As I write this towards the end of July and see the model teams around, I find myself in another dimension. I call it an alternate dimension because my draft doesn’t include more than 40% player models like Erling Haaland (£11.5 million), Gabriel Jesus (£8.0 million), Trent Alexander Arnold (£7.5 million) and Reece James (£6.0 million). The only reader models I have are Mohammad Salah (£13.0 million) and Joao Cancelo (£7.0 million).
The purpose of this article is to point to that thought process of not owning role models that aren’t talked about much in the community. (Trigger Warning – You may find these thoughts very different from your own, and therefore may appear to emanate from an alternate dimension)
Why not Trent Alexander Arnold?
The common school of thought at this point is that Alexander-Arnold is undervalued at £7.5million. We also saw the official FPL being ridiculed for not considering the consistent returns provided by attacking defenders and pricing them higher. I would say the official FPL was smart. While they didn’t price Alexander-Arnold higher, they priced all other goalkeepers and defenders except Andy Robertson (£7.5m) and Cancelo half a million less than they would have been based on last season’s prices. Therefore, the relative price of defenders like Alexander-Arnold Robertson and Cancelo has indeed increased compared to other defenders. If we call Alexander-Arnold and Cancelo as safe shot locks in our drafts, we’re giving up excellent value available elsewhere in defense.
Why not Erling Haaland?
Pep Guardiola has a habit of slowly getting players used to his system, often taking up the whole season to make players regular starters. He already has a champion team at his disposal which won without Haaland, so I don’t think he will be in a rush to give Haaland every game. Even though he comes to the floor soon, the Norwegian will definitely be a bigger rotational risk compared to other primes like Salah, Harry Kane (£11.5 million), Son Heung-min (£12.0 million) and Kevin De Bruyne (£12.0 million). Now, in a two-bounties structure, do you really want one of your bounties and therefore a potential captain option to be a rotational risk? Remember that Salah only felt like a permanent quasi-captain in the last season, but not so much for the two campaigns before the last one. Every season is different, and we can choose to start with two primes nailed down and not get stuck in a permanent Salah captaincy situation.

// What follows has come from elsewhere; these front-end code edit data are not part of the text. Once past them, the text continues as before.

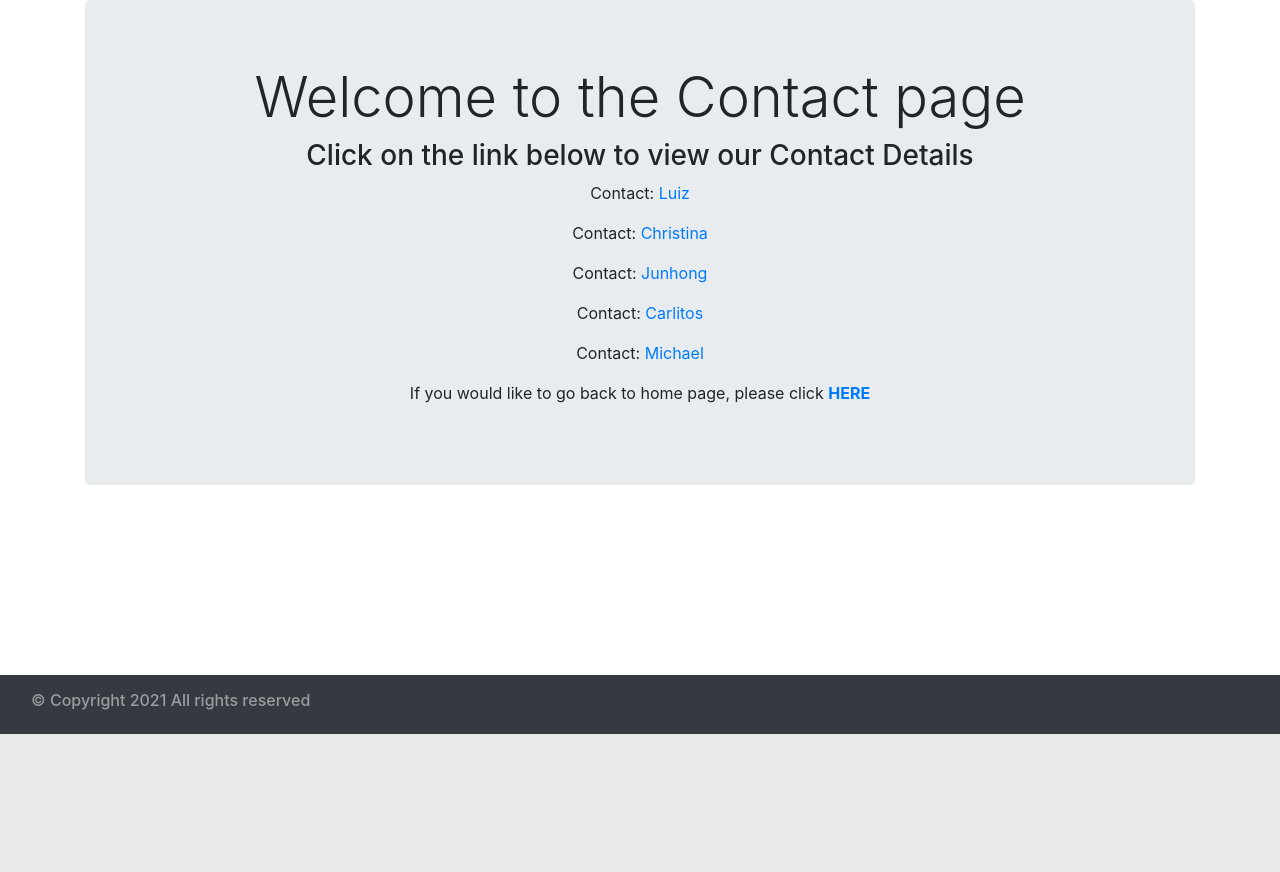
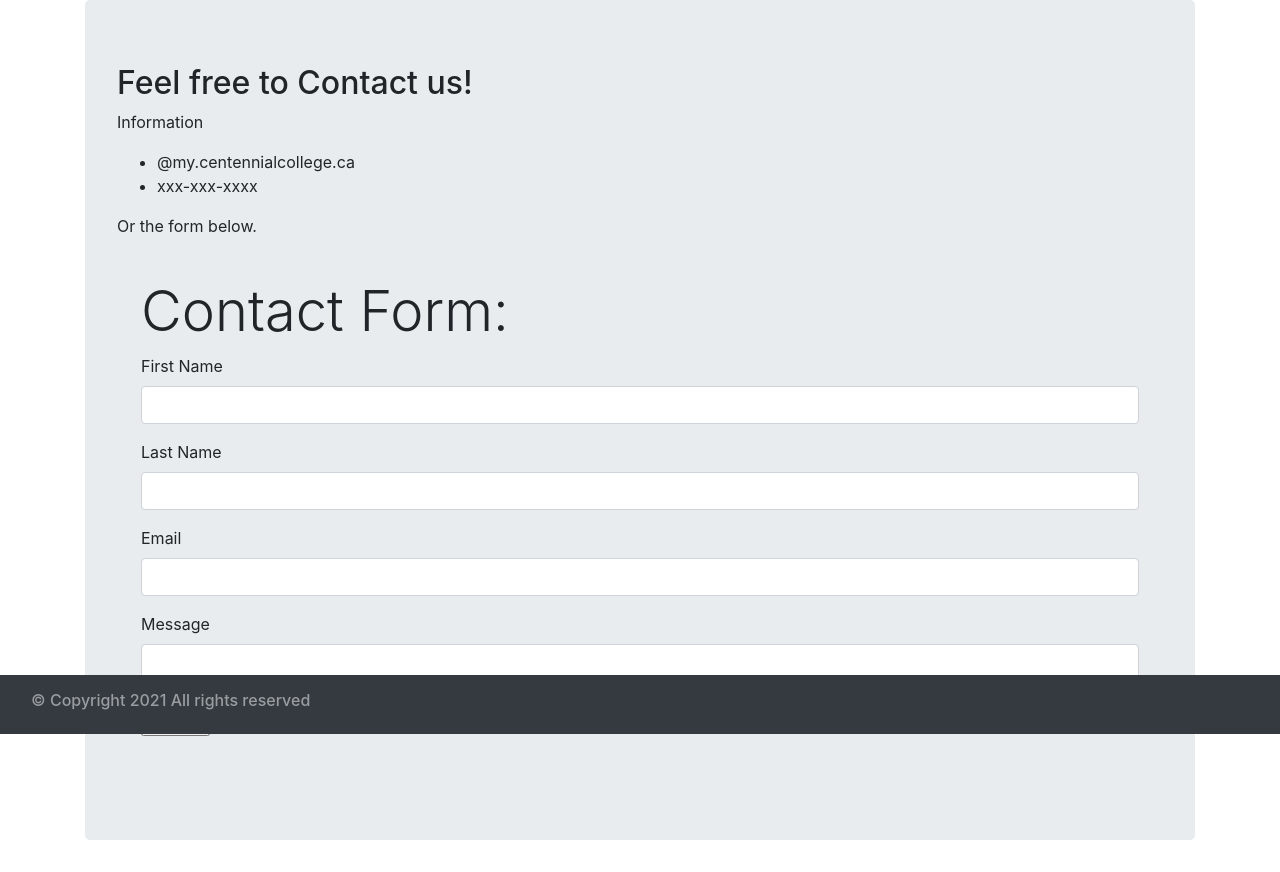
Before and after one commit to Magtibay/SurveySite, a Node server app: page /contact in a window 1280 px wide. Shown: the part 66-938 px from the top of the page. Before the commit the page ends 800 px from the top, so only its background shows below. Run offline with Node 20, Linux system fonts and the light colour scheme; some libraries are stand-ins or nearby versions.

Commit message:
added contact form

```diff
--- a/server/views/about.ejs
+++ b/server/views/about.ejs
@@ -1,7 +1,40 @@
-<!-- Information about home page -->
+<!-- Information on contact page  -->
+<h1 align="center" class="display-4">Welcome to the <%= title %> page</h1>
 
+  <meta charset="utf-8">
 
-<h1 align="center" class="display-4">Welcome to the <%= title %> page</h1>
-  <div align="center" class="container">
+  <div class="container" align="center">
 
-    <h3>This survey website was created by group LCCJM for COMP229</h3>
+    <h3 class="display-5">Click on the link below to view our Contact Details</h3>
+
+  </div>
+  <article>
+    <div class="contact" align="center">
+
+      <!-- Our contact Information
+
+        We will make this page look better is just an prototype to see if links and stuff work, as it says it does not need to look good
+        just functional for now.
+
+      -->
+
+      <!-- Luiz -->
+      <p><i class="far fa-id-card"></i> Contact: <a href="https://portfolio-assigment.herokuapp.com/" target="_blank"> Luiz </a>
+
+      <!-- Christina -->
+      <p><i class="far fa-id-card"></i> Contact: <a href="https://comp229-week3-example.herokuapp.com/about" target="_blank"> Christina </a>
+
+      <!-- Junhong -->
+      <p><i class="far fa-id-card"></i> Contact: <a href="https://comp229-ass1.herokuapp.com/" target="_blank"> Junhong </a>
+
+      <!-- Carlitos -->
+      <p><i class="far fa-id-card"></i> Contact: <a href="https://comp229-assignment.herokuapp.com/" target="_blank"> Carlitos </a>
+
+      <!-- Michael -->
+      <p><i class="far fa-id-card"></i> Contact: <a href="#" target="_blank"> Michael </a>
+
+  <!-- Go back to home page link -->
+
+  <div align="center">
+    <p> If you would like to go back to home page, please click <a href="/home" color=;><b>HERE</b></a></p>
+  </div>
--- a/server/views/contact.ejs
+++ b/server/views/contact.ejs
@@ -1,40 +1,44 @@
-<!-- Information on contact page  -->
-<h1 align="center" class="display-4">Welcome to the <%= title %> page</h1>
+<!DOCTYPE html>
+<html lang="en">
+<head>
+    <meta charset="UTF-8">
+    <meta name="viewport" content="width=device-width, initial-scale=1.0">
+    <title>contactPage</title>
+</head>
+<body>
 
-  <meta charset="utf-8">
+    <h2>Feel free to Contact us!</h2>
+    <p>Information
+        <ul>
+            <li>@my.centennialcollege.ca</li>
+            <li>xxx-xxx-xxxx</li>
+        </ul>
+        Or the form below.
+    </p>
+    <div class="container p-4">
 
-  <div class="container" align="center">
+        <form>
+            <h2 class="display-4">Contact Form:</h2>
+            <div class="form-group">
+                <label for="fName">First Name</label>
+                <input class="form-control" id="fName">
+            </div>
+            <div class="form-group">
+                <label for="lName">Last Name</label>
+                <input class="form-control" id="lName">
+            </div>
+            <div class="form-group">
+                <label for="email">Email</label>
+                <input type="email" class="form-control" id="email">
+            </div>
+            <div class="form-group">
+                <label for="message">Message</label>
+                <textarea type="email" class="form-control" id="message">
+                </textarea>
 
-    <h3 class="display-5">Click on the link below to view our Contact Details</h3>
-
-  </div>
-  <article>
-    <div class="contact" align="center">
-
-      <!-- Our contact Information
-
-        We will make this page look better is just an prototype to see if links and stuff work, as it says it does not need to look good
-        just functional for now.
-
-      -->
-
-      <!-- Luiz -->
-      <p><i class="far fa-id-card"></i> Contact: <a href="https://portfolio-assigment.herokuapp.com/" target="_blank"> Luiz </a>
-
-      <!-- Christina -->
-      <p><i class="far fa-id-card"></i> Contact: <a href="https://comp229-week3-example.herokuapp.com/about" target="_blank"> Christina </a>
-
-      <!-- Junhong -->
-      <p><i class="far fa-id-card"></i> Contact: <a href="https://comp229-ass1.herokuapp.com/" target="_blank"> Junhong </a>
-
-      <!-- Carlitos -->
-      <p><i class="far fa-id-card"></i> Contact: <a href="https://comp229-assignment.herokuapp.com/" target="_blank"> Carlitos </a>
-
-      <!-- Michael -->
-      <p><i class="far fa-id-card"></i> Contact: <a href="#" target="_blank"> Michael </a>
-
-  <!-- Go back to home page link -->
-
-  <div align="center">
-    <p> If you would like to go back to home page, please click <a href="/home" color=;><b>HERE</b></a></p>
-  </div>
+                <input type="submit">
+            </div>
+        </form>
+    </div>
+</body>
+</html>
```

Why not Reece James?
With the departures of seasoned centre-halves from Chelsea, I think Reece James will occasionally find himself in the centre-back role, both to fill the void left by others and also to deal with the injuries he was prone to last season. Ben Chilwell (£6.0m_, which is defensively more sensitive, is likely to be used more in attack and therefore can offer more bang for its buck in the event of a game. I’m also very well defenseless from Chelsea to start , as their initial games didn’t really scream clean sheets I’d rather go with the value of a £5.0m defender who might otherwise have been at £5.5m the previous season.
Why not Gabriel Jesus?
I agree that Jesus offers excellent value, but he would still show up for a new club this season. At Man City, he always knew in his head that every role he played was a substitute, so the pressure wasn’t really there. At Arsenal, he is the main man. I would wait to see how he carries this responsibility of being the talisman. Some people thrive under pressure, others crumble under it. I don’t know how Jesus will change and I prefer to wait to see the result.
Alternate Dimension Bonus Thought
I also notice extremely thin benches in people’s drafts. Remember that Covid-19 is still here, and you may need your benches. I would place the blame on having a solid first sub, followed by playable second and third subs that are priced low.
I hope you enjoyed reading about this different perspective!